= Problem to work on =
Return all lines of the records that contain the word "background".

= Excerpts from a dataset =
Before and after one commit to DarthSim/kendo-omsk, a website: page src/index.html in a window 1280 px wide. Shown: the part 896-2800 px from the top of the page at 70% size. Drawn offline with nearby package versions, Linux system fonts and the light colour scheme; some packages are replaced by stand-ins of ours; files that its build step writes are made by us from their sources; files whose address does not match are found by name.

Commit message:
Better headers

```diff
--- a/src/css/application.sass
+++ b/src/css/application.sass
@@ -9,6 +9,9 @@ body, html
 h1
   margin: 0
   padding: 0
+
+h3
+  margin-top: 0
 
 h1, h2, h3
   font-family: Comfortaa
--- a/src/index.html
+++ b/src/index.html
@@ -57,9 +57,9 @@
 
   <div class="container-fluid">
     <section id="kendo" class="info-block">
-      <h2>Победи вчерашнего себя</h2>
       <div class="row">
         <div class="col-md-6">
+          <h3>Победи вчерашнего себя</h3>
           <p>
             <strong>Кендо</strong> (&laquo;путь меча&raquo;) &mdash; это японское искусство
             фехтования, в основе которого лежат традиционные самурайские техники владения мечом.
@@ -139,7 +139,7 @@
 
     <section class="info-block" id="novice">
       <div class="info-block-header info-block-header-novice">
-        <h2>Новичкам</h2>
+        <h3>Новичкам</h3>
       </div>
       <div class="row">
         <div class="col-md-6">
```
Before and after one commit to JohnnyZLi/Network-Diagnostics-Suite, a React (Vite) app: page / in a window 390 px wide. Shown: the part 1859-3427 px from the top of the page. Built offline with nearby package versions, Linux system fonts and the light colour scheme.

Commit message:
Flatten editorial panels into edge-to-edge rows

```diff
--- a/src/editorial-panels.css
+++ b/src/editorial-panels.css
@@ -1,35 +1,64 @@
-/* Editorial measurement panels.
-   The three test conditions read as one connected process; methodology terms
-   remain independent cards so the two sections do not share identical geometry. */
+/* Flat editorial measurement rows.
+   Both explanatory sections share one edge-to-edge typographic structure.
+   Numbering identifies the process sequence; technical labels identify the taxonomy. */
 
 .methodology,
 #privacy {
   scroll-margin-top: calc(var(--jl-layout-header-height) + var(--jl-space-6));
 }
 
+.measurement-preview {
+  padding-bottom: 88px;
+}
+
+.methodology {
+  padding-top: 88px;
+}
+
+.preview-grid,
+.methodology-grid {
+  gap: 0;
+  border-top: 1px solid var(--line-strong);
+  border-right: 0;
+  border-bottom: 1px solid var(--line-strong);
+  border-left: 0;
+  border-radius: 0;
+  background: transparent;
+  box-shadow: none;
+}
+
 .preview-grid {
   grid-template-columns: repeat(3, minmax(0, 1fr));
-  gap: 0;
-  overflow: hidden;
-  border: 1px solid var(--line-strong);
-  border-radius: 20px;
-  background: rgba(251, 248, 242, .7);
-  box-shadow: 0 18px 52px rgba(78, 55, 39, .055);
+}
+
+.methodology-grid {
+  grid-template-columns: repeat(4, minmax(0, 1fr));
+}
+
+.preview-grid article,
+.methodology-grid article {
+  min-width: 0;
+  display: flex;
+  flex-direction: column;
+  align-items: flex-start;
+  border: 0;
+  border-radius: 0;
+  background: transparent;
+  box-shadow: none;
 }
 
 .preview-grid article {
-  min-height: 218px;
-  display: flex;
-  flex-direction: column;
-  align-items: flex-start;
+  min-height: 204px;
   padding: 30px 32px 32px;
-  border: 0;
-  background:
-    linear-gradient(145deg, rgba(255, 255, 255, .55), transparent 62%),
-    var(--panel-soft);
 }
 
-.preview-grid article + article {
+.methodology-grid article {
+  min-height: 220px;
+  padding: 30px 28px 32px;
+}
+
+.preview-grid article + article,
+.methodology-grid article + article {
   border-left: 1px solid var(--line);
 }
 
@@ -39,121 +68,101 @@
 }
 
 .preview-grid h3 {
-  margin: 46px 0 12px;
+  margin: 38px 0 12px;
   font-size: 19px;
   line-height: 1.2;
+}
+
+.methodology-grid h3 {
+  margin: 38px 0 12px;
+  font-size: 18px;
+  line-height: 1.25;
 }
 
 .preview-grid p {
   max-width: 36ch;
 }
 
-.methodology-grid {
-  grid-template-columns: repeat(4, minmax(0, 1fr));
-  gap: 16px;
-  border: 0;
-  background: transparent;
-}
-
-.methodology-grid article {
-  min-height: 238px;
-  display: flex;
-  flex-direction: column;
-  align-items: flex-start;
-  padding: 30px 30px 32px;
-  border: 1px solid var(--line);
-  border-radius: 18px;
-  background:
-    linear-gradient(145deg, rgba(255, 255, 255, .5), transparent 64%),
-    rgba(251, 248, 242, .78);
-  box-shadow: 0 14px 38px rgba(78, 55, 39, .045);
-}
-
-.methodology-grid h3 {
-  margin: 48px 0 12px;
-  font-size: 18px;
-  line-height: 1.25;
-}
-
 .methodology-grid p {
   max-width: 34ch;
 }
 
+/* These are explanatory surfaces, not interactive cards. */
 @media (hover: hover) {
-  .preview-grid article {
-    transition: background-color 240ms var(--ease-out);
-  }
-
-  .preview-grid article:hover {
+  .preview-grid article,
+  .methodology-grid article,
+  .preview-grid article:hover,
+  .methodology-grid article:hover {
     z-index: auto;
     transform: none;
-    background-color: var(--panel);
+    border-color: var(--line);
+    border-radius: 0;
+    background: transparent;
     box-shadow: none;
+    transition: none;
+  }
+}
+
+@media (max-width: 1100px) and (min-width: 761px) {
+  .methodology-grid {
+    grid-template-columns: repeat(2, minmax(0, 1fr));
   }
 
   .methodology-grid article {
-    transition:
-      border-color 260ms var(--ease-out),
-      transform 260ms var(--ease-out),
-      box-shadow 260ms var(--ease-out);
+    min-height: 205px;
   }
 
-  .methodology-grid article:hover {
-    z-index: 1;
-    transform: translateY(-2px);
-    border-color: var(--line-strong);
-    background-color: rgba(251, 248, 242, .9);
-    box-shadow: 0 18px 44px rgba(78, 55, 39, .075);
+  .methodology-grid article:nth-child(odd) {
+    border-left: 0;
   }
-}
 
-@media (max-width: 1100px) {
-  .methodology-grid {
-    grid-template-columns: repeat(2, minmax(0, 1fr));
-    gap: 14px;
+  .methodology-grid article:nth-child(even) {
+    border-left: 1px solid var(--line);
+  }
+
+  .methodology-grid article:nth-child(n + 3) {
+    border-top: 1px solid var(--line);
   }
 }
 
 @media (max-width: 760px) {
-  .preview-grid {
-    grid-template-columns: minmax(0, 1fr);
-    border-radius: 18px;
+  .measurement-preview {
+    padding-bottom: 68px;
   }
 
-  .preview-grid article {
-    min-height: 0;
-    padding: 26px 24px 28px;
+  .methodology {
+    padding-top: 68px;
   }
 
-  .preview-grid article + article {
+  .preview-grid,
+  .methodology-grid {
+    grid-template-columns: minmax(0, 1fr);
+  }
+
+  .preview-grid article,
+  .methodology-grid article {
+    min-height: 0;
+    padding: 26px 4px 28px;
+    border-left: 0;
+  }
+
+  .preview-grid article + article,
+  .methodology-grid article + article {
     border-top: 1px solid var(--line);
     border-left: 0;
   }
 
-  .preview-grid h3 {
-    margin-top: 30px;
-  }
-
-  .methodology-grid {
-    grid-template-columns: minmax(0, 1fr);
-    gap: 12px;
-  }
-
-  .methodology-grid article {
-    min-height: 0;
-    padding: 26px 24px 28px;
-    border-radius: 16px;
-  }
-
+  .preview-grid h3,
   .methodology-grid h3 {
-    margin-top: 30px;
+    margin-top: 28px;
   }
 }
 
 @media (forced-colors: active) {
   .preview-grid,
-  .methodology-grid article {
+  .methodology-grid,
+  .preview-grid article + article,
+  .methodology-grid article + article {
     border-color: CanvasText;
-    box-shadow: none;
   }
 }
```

= Solution =
+  background: transparent;
-  background: rgba(251, 248, 242, .7);
+  background: transparent;
-  background:
-  background: transparent;
-  background:
-    transition: background-color 240ms var(--ease-out);
-    background-color: var(--panel);
+    background: transparent;
-    background-color: rgba(251, 248, 242, .9);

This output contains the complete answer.